- [Saved data entries]
⟨
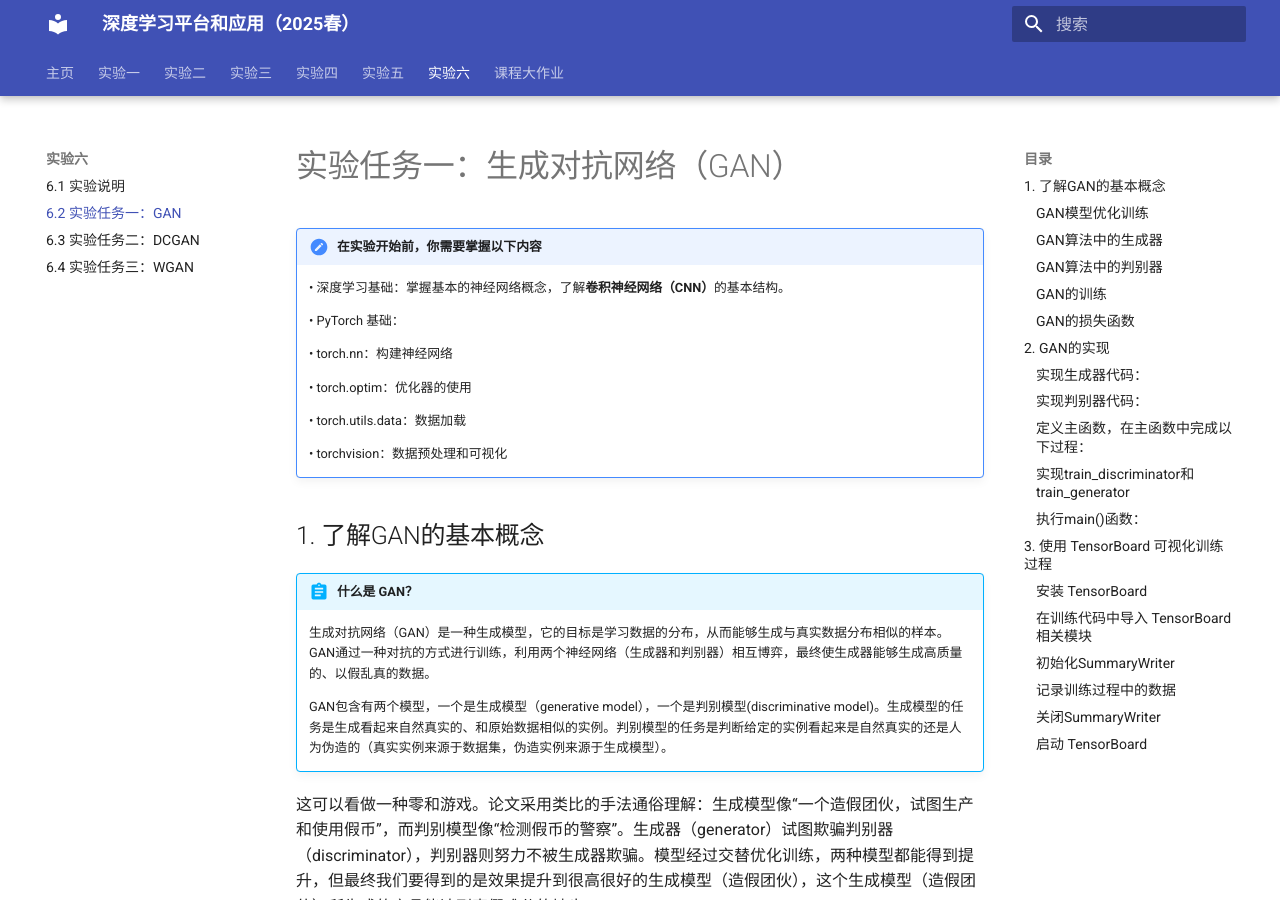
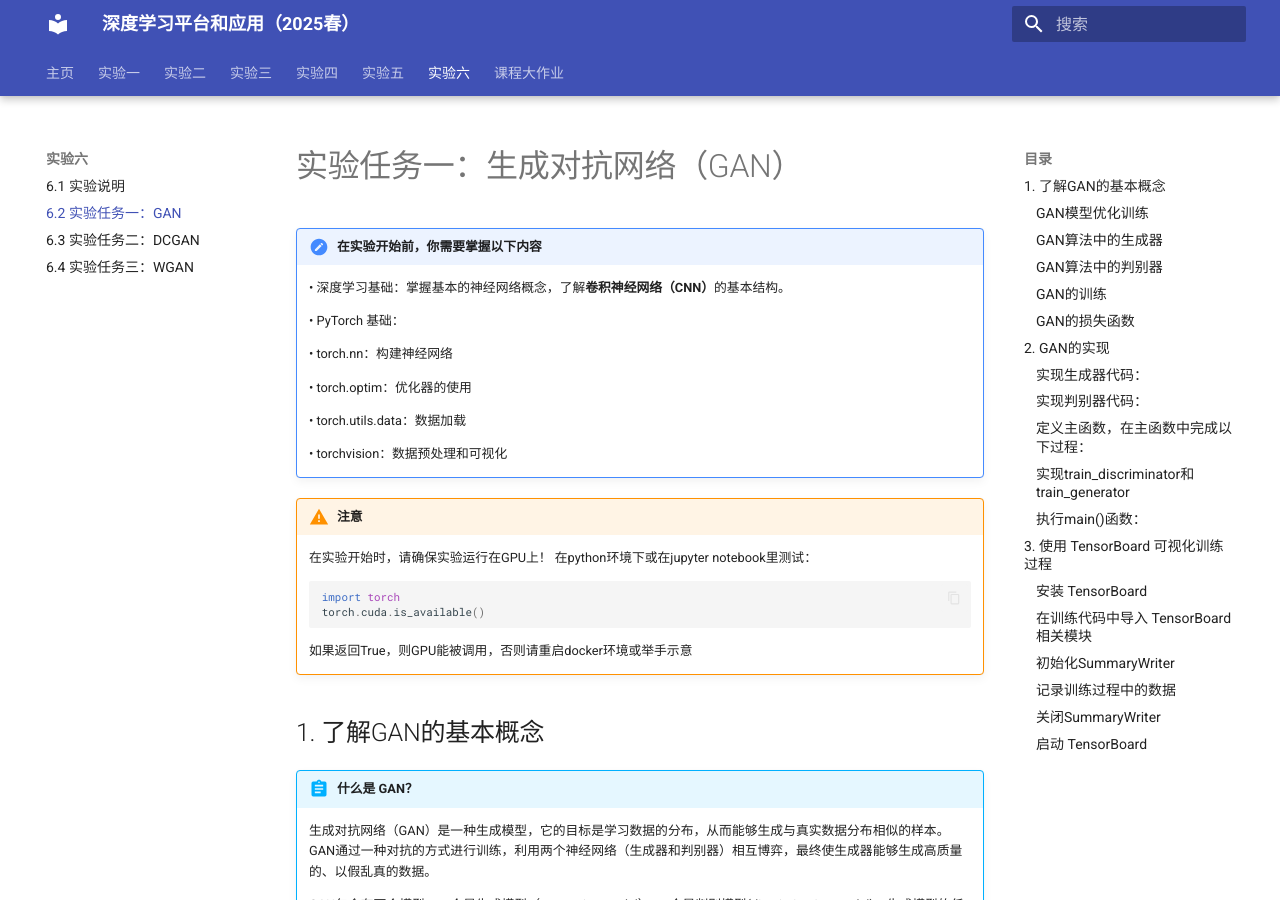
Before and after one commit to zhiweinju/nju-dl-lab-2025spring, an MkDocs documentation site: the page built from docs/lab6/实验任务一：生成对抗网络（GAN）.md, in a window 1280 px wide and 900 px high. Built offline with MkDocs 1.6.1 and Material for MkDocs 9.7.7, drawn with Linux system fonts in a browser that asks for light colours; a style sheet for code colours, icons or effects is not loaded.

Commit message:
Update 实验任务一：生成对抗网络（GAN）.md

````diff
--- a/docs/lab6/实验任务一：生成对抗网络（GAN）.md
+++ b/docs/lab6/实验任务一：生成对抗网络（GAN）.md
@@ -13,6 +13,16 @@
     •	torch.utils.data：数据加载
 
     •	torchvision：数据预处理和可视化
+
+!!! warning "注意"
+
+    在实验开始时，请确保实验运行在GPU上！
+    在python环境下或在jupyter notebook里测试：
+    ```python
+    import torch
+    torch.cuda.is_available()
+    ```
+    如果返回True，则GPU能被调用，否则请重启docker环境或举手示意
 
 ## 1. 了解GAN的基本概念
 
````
⟩
⟨
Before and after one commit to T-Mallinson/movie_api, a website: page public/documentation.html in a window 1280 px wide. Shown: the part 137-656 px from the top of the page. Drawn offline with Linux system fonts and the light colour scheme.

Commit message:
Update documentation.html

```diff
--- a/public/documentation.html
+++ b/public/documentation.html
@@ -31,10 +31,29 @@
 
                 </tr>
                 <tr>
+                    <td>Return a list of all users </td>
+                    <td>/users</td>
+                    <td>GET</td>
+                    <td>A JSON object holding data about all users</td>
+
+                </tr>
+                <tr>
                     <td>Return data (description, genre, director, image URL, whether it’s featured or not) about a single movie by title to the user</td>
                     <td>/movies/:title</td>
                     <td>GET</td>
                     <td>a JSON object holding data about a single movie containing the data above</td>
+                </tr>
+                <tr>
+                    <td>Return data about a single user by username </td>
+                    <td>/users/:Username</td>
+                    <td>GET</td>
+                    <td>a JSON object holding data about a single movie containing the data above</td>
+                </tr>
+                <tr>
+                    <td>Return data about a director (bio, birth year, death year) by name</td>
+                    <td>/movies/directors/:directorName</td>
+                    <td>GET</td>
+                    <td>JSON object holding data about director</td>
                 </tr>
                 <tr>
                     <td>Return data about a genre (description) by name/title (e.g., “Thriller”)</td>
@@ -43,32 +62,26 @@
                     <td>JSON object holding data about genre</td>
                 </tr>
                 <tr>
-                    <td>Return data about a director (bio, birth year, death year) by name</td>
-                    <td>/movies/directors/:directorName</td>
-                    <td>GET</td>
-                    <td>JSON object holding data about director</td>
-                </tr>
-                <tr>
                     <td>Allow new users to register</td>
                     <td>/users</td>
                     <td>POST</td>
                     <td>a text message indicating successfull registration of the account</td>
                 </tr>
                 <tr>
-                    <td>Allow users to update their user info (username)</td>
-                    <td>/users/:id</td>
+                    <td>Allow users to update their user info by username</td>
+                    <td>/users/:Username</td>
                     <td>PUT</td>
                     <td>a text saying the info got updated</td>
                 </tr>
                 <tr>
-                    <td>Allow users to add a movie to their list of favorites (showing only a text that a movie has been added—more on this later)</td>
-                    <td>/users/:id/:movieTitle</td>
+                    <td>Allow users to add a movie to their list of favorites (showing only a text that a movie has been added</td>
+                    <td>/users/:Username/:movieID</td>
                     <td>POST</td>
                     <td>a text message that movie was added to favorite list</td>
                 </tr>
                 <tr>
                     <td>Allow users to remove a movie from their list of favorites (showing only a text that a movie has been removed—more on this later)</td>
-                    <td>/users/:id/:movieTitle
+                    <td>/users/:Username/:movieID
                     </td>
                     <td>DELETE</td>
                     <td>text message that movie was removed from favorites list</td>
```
⟩
- [What is required] Lines that contain "single" should be pulled from the entries above and reported.

- [Result of this task]
                     <td>Return data (description, genre, director, image URL, whether it’s featured or not) about a single movie by title to the user</td>
                     <td>a JSON object holding data about a single movie containing the data above</td>
+                    <td>Return data about a single user by username </td>
+                    <td>a JSON object holding data about a single movie containing the data above</td>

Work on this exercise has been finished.